======== Given data ========

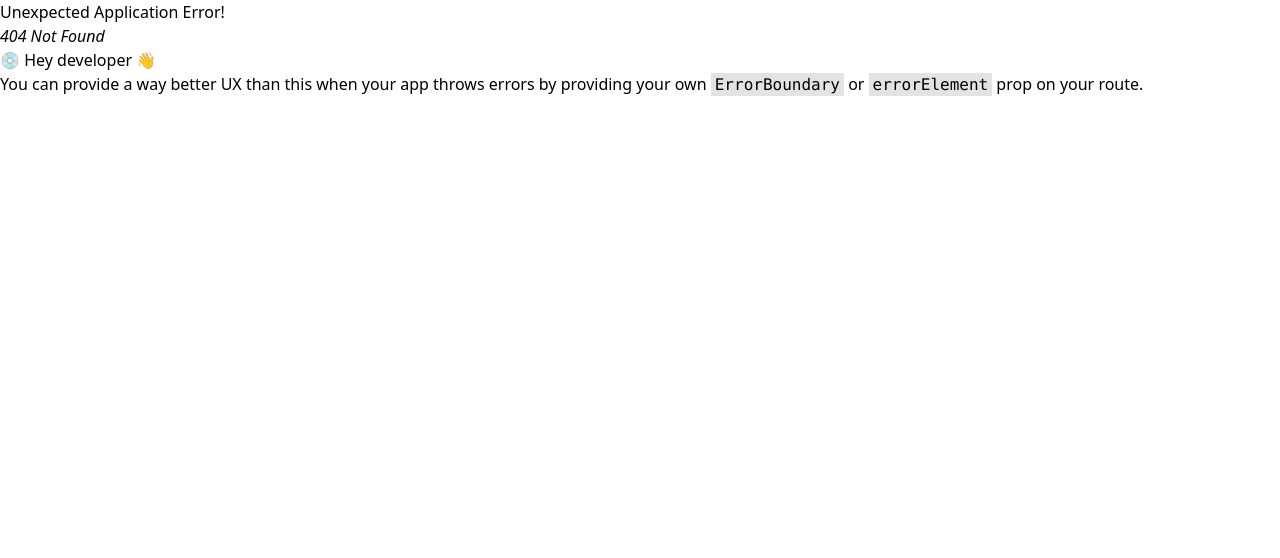
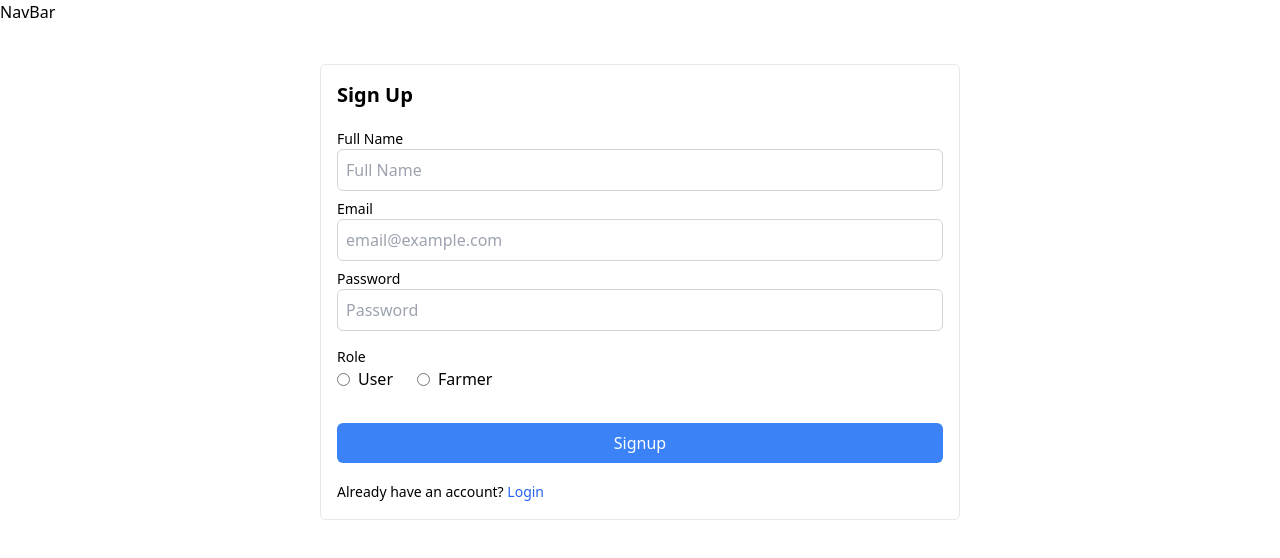
Before and after one commit to Himanshu-coder007/iisf-frontend, a React (Create React App) app: page /signup in a window 1280 px wide. Before the commit this address had no page. Shown: the top 558 px of the page. Built offline with nearby package versions, Linux system fonts and the light colour scheme.

Commit message:
login and singup ui created

```diff
--- a/src/components/Shared/Signup.jsx
+++ b/src/components/Shared/Signup.jsx
@@ -1,9 +1,154 @@
-import React from 'react'
+import React, { useState } from "react";
+import Navbar from "./NavBar.jsx";
+import { Link, useNavigate } from "react-router-dom";
+import { USER_API_END_POINT } from "../../utils/constant.js";
+import axios from "axios";
+import { toast, ToastContainer } from 'react-toastify';  // Import react-toastify
+import 'react-toastify/dist/ReactToastify.css';  // Import react-toastify CSS
+import { useDispatch, useSelector } from 'react-redux';
+import { setLoading } from '../../redux/authSlice.js';
+import { Loader2 } from 'lucide-react';
 
 const Signup = () => {
+  const [input, setInput] = useState({
+    fullname: "",
+    email: "",
+    password: "",
+    role: "",
+  });
+
+  const { loading } = useSelector(store => store.auth);
+  const dispatch = useDispatch();
+  const navigate = useNavigate();
+
+  const changeEventHandler = (e) => {
+    setInput({ ...input, [e.target.name]: e.target.value });
+  };
+
+  const submitHandler = async (e) => {
+    e.preventDefault();
+    try {
+      dispatch(setLoading(true));
+      const res = await axios.post(`${USER_API_END_POINT}/register`, input, {
+        headers: { "Content-Type": "application/json" },
+        withCredentials: true,
+      });
+      if (res.data.success) {
+        navigate("/login");
+        toast.success(res.data.message, { position: "top-right" });  // Ensure the success message is shown
+      } else {
+        toast.error(res.data.message || "Something went wrong!", { position: "top-right" });
+      }
+    } catch (error) {
+      console.log(error);
+      toast.error(error.response?.data?.message || "An error occurred", { position: "top-right" });
+    } finally {
+      dispatch(setLoading(false));
+    }
+  };
+
   return (
-    <div>Signup</div>
-  )
-}
+    <div>
+      <Navbar />
+      <div className="flex items-center justify-center max-w-7xl mx-auto">
+        <form
+          onSubmit={submitHandler}
+          className="w-1/2 border border-gray-200 rounded-md p-4 my-10"
+        >
+          <h1 className="font-bold text-xl mb-5">Sign Up</h1>
+          <div className="my-2">
+            <label htmlFor="fullname" className="block text-sm">Full Name</label>
+            <input
+              type="text"
+              value={input.fullname}
+              name="fullname"
+              onChange={changeEventHandler}
+              placeholder="Full Name"
+              id="fullname"
+              className="w-full p-2 border border-gray-300 rounded-md"
+            />
+          </div>
+          <div className="my-2">
+            <label htmlFor="email" className="block text-sm">Email</label>
+            <input
+              type="email"
+              value={input.email}
+              name="email"
+              onChange={changeEventHandler}
+              placeholder="email@example.com"
+              id="email"
+              className="w-full p-2 border border-gray-300 rounded-md"
+            />
+          </div>
+          <div className="my-2">
+            <label htmlFor="password" className="block text-sm">Password</label>
+            <input
+              type="password"
+              value={input.password}
+              name="password"
+              onChange={changeEventHandler}
+              placeholder="Password"
+              id="password"
+              className="w-full p-2 border border-gray-300 rounded-md"
+            />
+          </div>
 
-export default Signup
+          {/* Radio Button for Role Selection */}
+          <div className="my-4">
+            <label className="block text-sm">Role</label>
+            <div className="flex items-center gap-6">
+              <div className="flex items-center">
+                <input
+                  type="radio"
+                  id="user"
+                  name="role"
+                  value="user"
+                  checked={input.role === "user"}
+                  onChange={changeEventHandler}
+                  className="mr-2"
+                />
+                <label htmlFor="user">User</label>
+              </div>
+              <div className="flex items-center">
+                <input
+                  type="radio"
+                  id="farmer"
+                  name="role"
+                  value="farmer"
+                  checked={input.role === "farmer"}
+                  onChange={changeEventHandler}
+                  className="mr-2"
+                />
+                <label htmlFor="farmer">Farmer</label>
+              </div>
+            </div>
+          </div>
+
+          {/* Submit Button */}
+          {loading ? (
+            <button className="w-full my-4 p-2 bg-blue-500 text-white rounded-md flex items-center justify-center">
+              <Loader2 className="mr-2 h-4 w-4 animate-spin" />
+              Please Wait
+            </button>
+          ) : (
+            <button type="submit" className="w-full my-4 p-2 bg-blue-500 text-white rounded-md">
+              Signup
+            </button>
+          )}
+
+          <span className="text-sm">
+            Already have an account?{" "}
+            <Link to="/login" className="text-blue-600">
+              Login
+            </Link>
+          </span>
+        </form>
+      </div>
+
+      {/* ToastContainer should be outside of the form */}
+      <ToastContainer position="top-right" autoClose={5000} hideProgressBar={false} newestOnTop={true} closeOnClick pauseOnHover />
+    </div>
+  );
+};
+
+export default Signup;
```
Also changed, not shown: src/App.js (+6 -1 lines).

========

• _What you are asked to do_
Every line of the material above should be repeated exactly, except for the pictures.

• _Finished task_
Before and after one commit to Himanshu-coder007/iisf-frontend, a React (Create React App) app: page /signup in a window 1280 px wide. Before the commit this address had no page. Shown: the top 558 px of the page. Built offline with nearby package versions, Linux system fonts and the light colour scheme.

Commit message:
login and singup ui created

```diff
--- a/src/components/Shared/Signup.jsx
+++ b/src/components/Shared/Signup.jsx
@@ -1,9 +1,154 @@
-import React from 'react'
+import React, { useState } from "react";
+import Navbar from "./NavBar.jsx";
+import { Link, useNavigate } from "react-router-dom";
+import { USER_API_END_POINT } from "../../utils/constant.js";
+import axios from "axios";
+import { toast, ToastContainer } from 'react-toastify';  // Import react-toastify
+import 'react-toastify/dist/ReactToastify.css';  // Import react-toastify CSS
+import { useDispatch, useSelector } from 'react-redux';
+import { setLoading } from '../../redux/authSlice.js';
+import { Loader2 } from 'lucide-react';
 
 const Signup = () => {
+  const [input, setInput] = useState({
+    fullname: "",
+    email: "",
+    password: "",
+    role: "",
+  });
+
+  const { loading } = useSelector(store => store.auth);
+  const dispatch = useDispatch();
+  const navigate = useNavigate();
+
+  const changeEventHandler = (e) => {
+    setInput({ ...input, [e.target.name]: e.target.value });
+  };
+
+  const submitHandler = async (e) => {
+    e.preventDefault();
+    try {
+      dispatch(setLoading(true));
+      const res = await axios.post(`${USER_API_END_POINT}/register`, input, {
+        headers: { "Content-Type": "application/json" },
+        withCredentials: true,
+      });
+      if (res.data.success) {
+        navigate("/login");
+        toast.success(res.data.message, { position: "top-right" });  // Ensure the success message is shown
+      } else {
+        toast.error(res.data.message || "Something went wrong!", { position: "top-right" });
+      }
+    } catch (error) {
+      console.log(error);
+      toast.error(error.response?.data?.message || "An error occurred", { position: "top-right" });
+    } finally {
+      dispatch(setLoading(false));
+    }
+  };
+
   return (
-    <div>Signup</div>
-  )
-}
+    <div>
+      <Navbar />
+      <div className="flex items-center justify-center max-w-7xl mx-auto">
+        <form
+          onSubmit={submitHandler}
+          className="w-1/2 border border-gray-200 rounded-md p-4 my-10"
+        >
+          <h1 className="font-bold text-xl mb-5">Sign Up</h1>
+          <div className="my-2">
+            <label htmlFor="fullname" className="block text-sm">Full Name</label>
+            <input
+              type="text"
+              value={input.fullname}
+              name="fullname"
+              onChange={changeEventHandler}
+              placeholder="Full Name"
+              id="fullname"
+              className="w-full p-2 border border-gray-300 rounded-md"
+            />
+          </div>
+          <div className="my-2">
+            <label htmlFor="email" className="block text-sm">Email</label>
+            <input
+              type="email"
+              value={input.email}
+              name="email"
+              onChange={changeEventHandler}
+              placeholder="email@example.com"
+              id="email"
+              className="w-full p-2 border border-gray-300 rounded-md"
+            />
+          </div>
+          <div className="my-2">
+            <label htmlFor="password" className="block text-sm">Password</label>
+            <input
+              type="password"
+              value={input.password}
+              name="password"
+              onChange={changeEventHandler}
+              placeholder="Password"
+              id="password"
+              className="w-full p-2 border border-gray-300 rounded-md"
+            />
+          </div>
 
-export default Signup
+          {/* Radio Button for Role Selection */}
+          <div className="my-4">
+            <label className="block text-sm">Role</label>
+            <div className="flex items-center gap-6">
+              <div className="flex items-center">
+                <input
+                  type="radio"
+                  id="user"
+                  name="role"
+                  value="user"
+                  checked={input.role === "user"}
+                  onChange={changeEventHandler}
+                  className="mr-2"
+                />
+                <label htmlFor="user">User</label>
+              </div>
+              <div className="flex items-center">
+                <input
+                  type="radio"
+                  id="farmer"
+                  name="role"
+                  value="farmer"
+                  checked={input.role === "farmer"}
+                  onChange={changeEventHandler}
+                  className="mr-2"
+                />
+                <label htmlFor="farmer">Farmer</label>
+              </div>
+            </div>
+          </div>
+
+          {/* Submit Button */}
+          {loading ? (
+            <button className="w-full my-4 p-2 bg-blue-500 text-white rounded-md flex items-center justify-center">
+              <Loader2 className="mr-2 h-4 w-4 animate-spin" />
+              Please Wait
+            </button>
+          ) : (
+            <button type="submit" className="w-full my-4 p-2 bg-blue-500 text-white rounded-md">
+              Signup
+            </button>
+          )}
+
+          <span className="text-sm">
+            Already have an account?{" "}
+            <Link to="/login" className="text-blue-600">
+              Login
+            </Link>
+          </span>
+        </form>
+      </div>
+
+      {/* ToastContainer should be outside of the form */}
+      <ToastContainer position="top-right" autoClose={5000} hideProgressBar={false} newestOnTop={true} closeOnClick pauseOnHover />
+    </div>
+  );
+};
+
+export default Signup;
```
Also changed, not shown: src/App.js (+6 -1 lines).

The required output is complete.